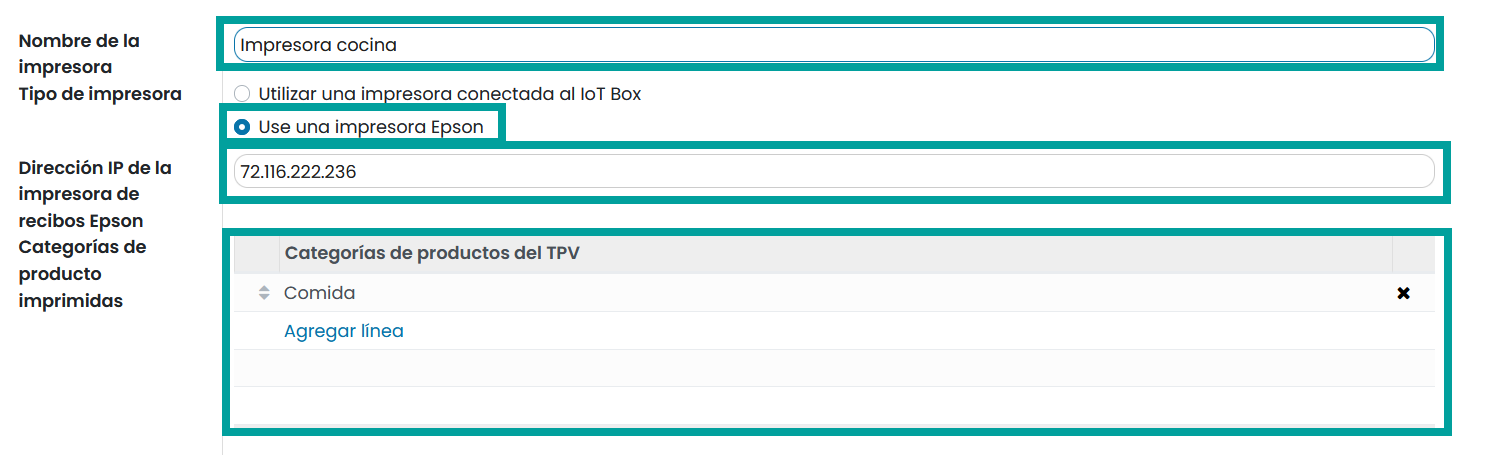
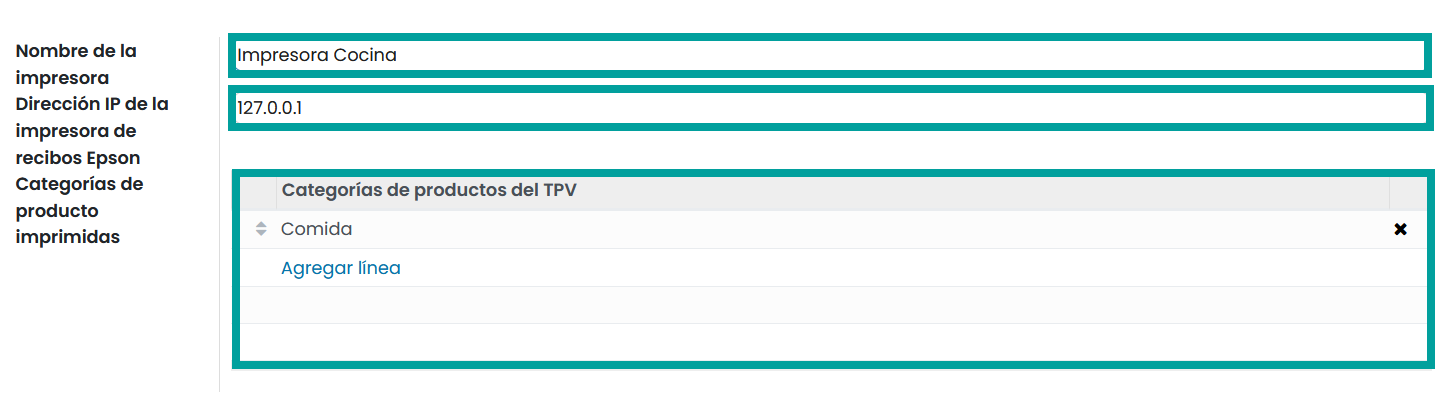
[ADD]-[Punto de venta]- Añadir documentación

Changed region(s): [[0.0, 0.0291, 0.9911, 0.9298]]

diff --git a/content/aplicaciones/ventas/punto_de_venta/gestion_basica.rst b/content/aplicaciones/ventas/punto_de_venta/gestion_basica.rst
@@ -39,7 +39,7 @@ Configución de acceso al TPV
 
 Es posible configurar la lista de posibles candidatos que pueden usar las sesiones del punto de venta.
 Para ello, navega a la pantalla :menuselection:`Punto de Venta --> Configuración --> Punto de Venta`, accede al detalle
-del TPV e informa la opción **Empleados Autorizados**. Posteriormente, selecciona todos las
+del TPV e informa la opción **Empleados Autorizados**. Posteriormente, selecciona todos los
 empleados a los que quieras otorgar acceso y pulsa el botón **Guardar**.
 
 .. image:: gestion_basica/conf_empleados.png
@@ -55,13 +55,13 @@ Añade sobre el campo **Código PIN**, el PIN deseado.
    :alt: Informa el PIN deseado
 
 En el caso de querer incorporar una credencial que pueda ser escaneada por el empleado en sustitución de la introducción
-del codigo PIN, informa el campo **ID de credencial** y haz clic sobre el botón **Generar**.
+del código PIN, informa el campo **ID de credencial** y haz clic sobre el botón **Generar**.
 
 .. image:: gestion_basica/rrhh2.png
    :align: center
    :alt: ID de credencial
 
-Para imprimir la insignia , haz clic sobre el botón **Imprimir Insignia**.
+Para imprimir la insignia, haz clic sobre el botón **Imprimir Insignia**.
 
 .. image:: gestion_basica/rrhh3.png
    :align: center
@@ -93,7 +93,7 @@ Sobre la pantalla aparecerá un indicador de carga de la aplicación TPV.
 Al finalizar la carga (suele tardar unos segundos), aparecerá la pantalla inicial del TPV .
 
 En el caso de que dispongas de más de un empleado operando con el TPV, se mostrará una pantalla inicial de inicio de sesión.
-Desde esta pantalla es posible escanear la credencial del empleado que va a inciar sesión o seleccionarlo manualmente mediante
+Desde esta pantalla es posible escanear la credencial del empleado que va a iniciar sesión o seleccionarlo manualmente mediante
 el botón **Seleccionar cajero**.
 
 .. image:: gestion_basica/pos_sesion.png
@@ -159,7 +159,7 @@ Para cerrar una sesión de TPV, debes pulsar el botón **Cerrar**.
 
 
 A continuación, se mostrará la pantalla de control de cierre, desde donde es posible indicar el importe disponible
-al contado en la caja registradora (control de caja), asi como incorporar notas de los sucesos de la sesión.
+al contado en la caja registradora (control de caja), así como incorporar notas de los sucesos de la sesión.
 
 Además, es posible realizar las siguientes acciones:
 
@@ -171,7 +171,7 @@ Además, es posible realizar las siguientes acciones:
    :align: center
    :alt: Pantalla de control de caja al cierre del TPV
 
-Al salir de la sesión, daeris navegará a la pantalla :menuselection:`Punto de Venta --> Tablero`, donde podrás ver
+Al salir de la sesión, Daeris navegará a la pantalla :menuselection:`Punto de Venta --> Tablero`, donde podrás ver
 la *Última fecha de cierre* y el *Último saldo de efectivo de cierre*.
 
 .. image:: gestion_basica/pos_post_cierre.png
@@ -214,7 +214,7 @@ En el caso de que quieras ampliar el número de unidades, puedes:
    :alt: Hacer clic sobre el teclado numérico, indicando el número de unidades , necesario que esté seleccionada la opción Cantidad del teclado numérico.
 
 Una vez añadido un producto, puedes eliminar el término buscado, mediante el botón derecho del buscador. Posteriormente
-puedes continuar añadiendo productos al pedido,seleccionando otras categorías y haciendo clic sobre los productos a incorporar.
+puedes continuar añadiendo productos al pedido, seleccionando otras categorías y haciendo clic sobre los productos a incorporar.
 
 .. image:: gestion_basica/resultado_articulo.png
    :align: center
@@ -336,7 +336,7 @@ así como poder ofrecer servicios especializados mejorando la fidelidad (descuen
 envío de catálogos, etc.).
 
 Tener a tus clientes registrados te permitirá, además, agilizar los procesos de facturación, así como ofrecerles
-información detallada de su historial. Para agilizar el registro de clientes, daeris permite al empleado crear
+información detallada de su historial. Para agilizar el registro de clientes, Daeris permite al empleado crear
 nuevos clientes desde el TPV.
 
 Para crear un nuevo cliente desde una sesión de TPV, pulsa el botón Cliente del teclado numérico:
@@ -353,7 +353,7 @@ datos de un nuevo cliente.
    :align: center
    :alt: Añadir cliente
 
-Al hacer clic sobre el botón ** +Crear**, se abre un nuevo formulario donde introducir los datos del cliente. El empleado
+Al hacer clic sobre el botón **+Crear**, se abre un nuevo formulario donde introducir los datos del cliente. El empleado
 puede registrar los datos que le ofrece el cliente.
 
 Campos como el NIF, pueden disponer de validaciones para evitar la introducción de datos erróneos. Una vez
@@ -524,7 +524,7 @@ Para limitar la carga de productos al iniciar la sesión del TPV, navega a la pa
 :menuselection:`Punto de Venta --> Configuración --> Punto de Venta`, accede al detalle
 del TPV y sobre el apartado **Inventario**, informa la opción **Carga de productos limitada**.
 
-Al activar esta opción, se cargarán **los 20.000 productos mas comunes** al iniciar la sesión.
+Al activar esta opción, se cargarán **los 20.000 productos más comunes** al iniciar la sesión.
 
 En el caso de que desees que se carguen el resto de productos una vez iniciada la sesión, selecciona la opción
 **Cargar todos los productos restantes en segundo plano**.

diff --git a/content/aplicaciones/ventas/punto_de_venta/restaurante.rst b/content/aplicaciones/ventas/punto_de_venta/restaurante.rst
@@ -246,8 +246,10 @@ puedes crear una nueva haciendo clic sobre el enlace **Impresoras**.
    :alt: Impresoras
 
 El sistema navega a la pantalla de impresoras de pedido, donde puedes crear una nueva impresora mediante el botón
-**Crear**. Al crear una nueva impresora debes informar un nombre , las categorías de productos que puedan llegar
-a imprimirse sobre un pedido asi com el tipo el cual **siempre** se ha de seleccionar la opción **Use una impresora Epson**.
+**Crear**.
+
+Al crear una nueva impresora debes informar un **nombre** , la **dirección IP** de la impresora Epson y
+las **categorías** de productos que puedan llegar a imprimirse sobre un pedido.
 
 .. note::
    Por ejemplo, si en un bar tienes la categoría comida y la categoría bebida, y solo quieres que se impriman los productos de la categoría comida, añade únicamente la categoría comida a la impresora. Todos los productos de la categoría bebida no se imprimirán sobre esa impresora.
@@ -292,11 +294,39 @@ Las líneas de pedido verdes, así como el sombreado verde del propio botón, de
 
 Actualizar pedidos de cocina
 -------------------------------
-Laa
 
-Registrar un pedido adicional
-------------------------------
-La
+Una vez hayas gestionado un pedido y emitido la correspondiente nota a cocina, puede darse el caso de que tengas que
+corregir, ampliar o reducir el pedido e informar a cocina.
+
+Para ello, inicia sesión en el TPV desde la pantalla :menuselection:`Punto de Venta --> Tablero`, y desde el pedido a actualizar,
+realiza los cambios correspondientes sobre las líneas de pedido afectadas.
+
+Cada cambio se verá reflejado en color verde. Además, el botón **Pedido** volverá a disponer del sombreado verde.
+
+.. image:: restaurante/imprimirmas01.png
+   :align: center
+   :alt: Líneas del pedido
+
+Al pulsar el botón **Pedido**, se solicitará confirmación para **imprimir** mediante una nueva ventana del navegador.
+
+.. image:: restaurante/imprimirmas02.png
+   :align: center
+   :alt: Imprimir pedido
+
+Sobre la impresión, puedes encontrar el número de pedido, la ubicación, la hora, la instrucción y el contenido de productos de la categoría.
+
+.. image:: restaurante/imprimirmas03.png
+   :align: center
+   :alt: Pedido impreso
+
+Las líneas de pedido verdes, así como el sombreado verde del propio botón, desaparecerán una vez impreso el pedido.
+
+.. image:: restaurante/imprimirmas04.png
+   :align: center
+   :alt: Líneas del pedido
+
+.. note::
+   Para permitir emitir impresiones de pedidos, debes tener habilitada la opción **Pedido en impresora** en la configuración de la TPV, y haber informado al menos una impresora.
 
 Transferir los clientes de una mesa a otra
 -------------------------------------------
@@ -381,7 +411,34 @@ dividiendo la cuenta mediante el botón **Dividir**.
 
 Imprimir una cuenta antes de realizar el pago
 -------------------------------------------------
-BEBE
+
+Para permitir ofrecer a un cliente su cuenta impresa sin tener que mantenerse a la espera de la gestión del pago,
+navega a la pantalla :menuselection:`Punto de Venta --> Configuración --> Punto de Venta`, accede al detalle
+del TPV y sobre el apartado **Facturas y recibos** marca la opción **Impresión de la cuenta**.
+
+.. image:: restaurante/imprimir_recibo01.png
+   :align: center
+   :alt: Imprimir la cuenta
+
+.. note::
+   Una cuenta impresa o recibo no puede considerarse una factura, ni una factura simplificada ya que para ello debe disponer de un código de secuencia único. Dicho código de secuencia se facilita tras haber realizado el correspondiente pago.
+
+Al iniciar una nueva sesión de TPV desde la pantalla :menuselection:`Punto de Venta --> Tablero`, tras iniciar
+un pedido, se habilita un nuevo botón **Recibo** precedido del icono de una impresora.
+
+.. image:: restaurante/imprimir_recibo02.png
+   :align: center
+   :alt: Recibo
+
+Al pulsar el botón, el sistema navega a la pantalla de impresión de la cuenta.
+
+Al hacer clic sobre el botón Imprimir, se llevará a cabo la impresión.
+
+.. image:: restaurante/imprimir_recibo03.png
+   :align: center
+   :alt: Imprimir
+
+
 
 Gestionar las propinas antes de completar un pago
 --------------------------------------------------

diff --git a/content/aplicaciones/ventas/punto_de_venta/control_caja.rst b/content/aplicaciones/ventas/punto_de_venta/control_caja.rst
@@ -111,7 +111,7 @@ Entrada y retirada de efectivo
 Daeris permite la entrada y retirada de efectivo a los empleados **administradores** del TPV sin necesidad de
 tener que cerrar la sesión.
 
-Para realizar la entrada o retira de efectivo, haz clic sobre el botón ** Efectivo +/- ** disponible sobre la barra
+Para realizar la entrada o retira de efectivo, haz clic sobre el botón **Efectivo +/-** disponible sobre la barra
 superior.
 
 .. image:: control_caja/entrada_retirada1.png
@@ -178,23 +178,20 @@ El empleado responsable con permisos de administrador del TPV , deberá realizar
 dicha restricción.
 
 
-Establecer el volumen de monedas y billetes en la apertura del TPV
+Establecer los tipos de monedas y billetes que permite el TPV
 -------------------------------------------------------------------
 
 En primer lugar, navega a la pantalla :menuselection:`Punto de Venta --> Configuración --> Punto de Venta`, accede al
 detalle del TPV y sobre el apartado *Pagos* incorpora la opción **Efectivo** como método de pago.
 
-Al incorporar este método, es posible establecer la cantidad de monedas y billetes que debe disponer la caja tanto al iniciar
+Al incorporar este método, es posible establecer los tipos de monedas y billetes que pueden existir en caja tanto al iniciar
 como al finalizar la sesión.
-
-Configurar esta opción es tarea necesaria ya que todas las cajas deben disponer de monedas y billetes para poder
-devolver el cambio a los clientes.
 
 .. image:: control_caja/metodo.png
    :align: center
    :alt: Efectivo como método de pago
 
-Para gestionar las posibles monedas o billetes a incorporar sobre el TPV, navega a la pantalla :menuselection:`Punto de Venta --> Configuración --> Monedas / Billetes`.
+Para gestionar las posibles monedas o billetes que puedes disponer en la caja del TPV, navega a la pantalla :menuselection:`Punto de Venta --> Configuración --> Monedas / Billetes`.
 Esta acción te llevará a la pantalla de valores de moneda de los TPV, donde podrás crear nuevos registros mediante el
 botón **Crear** o actualizar los existentes.
 
@@ -209,6 +206,4 @@ aquellas que consideres oportunas sobre el apartado **Monedas / Billetes**.
    :align: center
    :alt: Monedas / Billetes sobre el TPV
 
-.. note::
-   Hay que ser cuidadoso al establecer los valores de apertura por defecto ya que en función del tipo de negocio, puede ser común que los clientes paguen con moneda pequeña, moneda de alto valor, etc. Si no dispones de suficiente cambio de moneda, el empleado deberá solicitar cambio, provocando lentitud en las colas de caja y el consiguiente malestar en los clientes.
 

diff --git a/content/aplicaciones/ventas/punto_de_venta/usabilidad.rst b/content/aplicaciones/ventas/punto_de_venta/usabilidad.rst
@@ -37,10 +37,16 @@ Dispositivos externos
 Lector de códigos de barras
 ----------------------------
 
-Para 
+En comercios y negocios relacionados con la distribución de productos es común el uso de un lector de código de
+barras para el TPV.
 
+Daeris permite integrar su funcionalidad con la mayoría de los lectores de códigos de barras, herramientas
+indispensables para agilizar las ventas a través de una simple escaneo de una etiqueta para su registro.
 
-Pantalla del cliente 
+.. seealso::
+   * :doc:`../../inventario_y_fabricacion/inventario/codigos_de_barras`
+
+Pantalla del cliente
 ---------------------
 
 Daeris, permite incorporar una segunda pantalla la cual muestra los artículos y el precio cuando se está efectuando la venta.
@@ -79,6 +85,30 @@ De este modo, sobre una pantalla, el empleado manejará el TPV y sobre la otra, 
    :alt: Pantalla del cliente
 
 Impresoras
--------------
+-----------
 
-Para
+En función del tipo de acción que se realice desde el TPV, puede ser necesario realizar impresiones mediante
+un tipo de impresora u otro.
+
+    - **Impresoras convencionales**: Destinadas a la impresión de facturas completas.
+    - **Impresoras térmicas (ePos)**: Destinadas a la impresión de recibos o facturas simplificadas para entregar al cliente. También es posible la impresión de detalles de pedidos para cocinas, barras de bar, etc.
+
+Impresoras convencionales
+~~~~~~~~~~~~~~~~~~~~~~~~~~
+Impresoras bla
+
+Impresoras de recibos
+~~~~~~~~~~~~~~~~~~~~~~~
+
+Impresoras bla
+
+Conexión segura (HTTPS)
+""""""""""""""""""""""""
+
+Impresoras bla
+
+Certificado autofirmado para impresoras ePOS
+""""""""""""""""""""""""""""""""""""""""""""""""
+
+Impresoras bla
+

_ _ _ _ _

TASK DIRECTIONS>
Each line of the listing above that contains the word "puedes" is to be copied.

YOUR SOLUTION>
@@ -214,7 +214,7 @@ En el caso de que quieras ampliar el número de unidades, puedes:
 Una vez añadido un producto, puedes eliminar el término buscado, mediante el botón derecho del buscador. Posteriormente
-puedes continuar añadiendo productos al pedido,seleccionando otras categorías y haciendo clic sobre los productos a incorporar.
+puedes continuar añadiendo productos al pedido, seleccionando otras categorías y haciendo clic sobre los productos a incorporar.
@@ -246,8 +246,10 @@ puedes crear una nueva haciendo clic sobre el enlace **Impresoras**.
 El sistema navega a la pantalla de impresoras de pedido, donde puedes crear una nueva impresora mediante el botón
+Sobre la impresión, puedes encontrar el número de pedido, la ubicación, la hora, la instrucción y el contenido de productos de la categoría.
+Para gestionar las posibles monedas o billetes que puedes disponer en la caja del TPV, navega a la pantalla :menuselection:`Punto de Venta --> Configuración --> Monedas / Billetes`.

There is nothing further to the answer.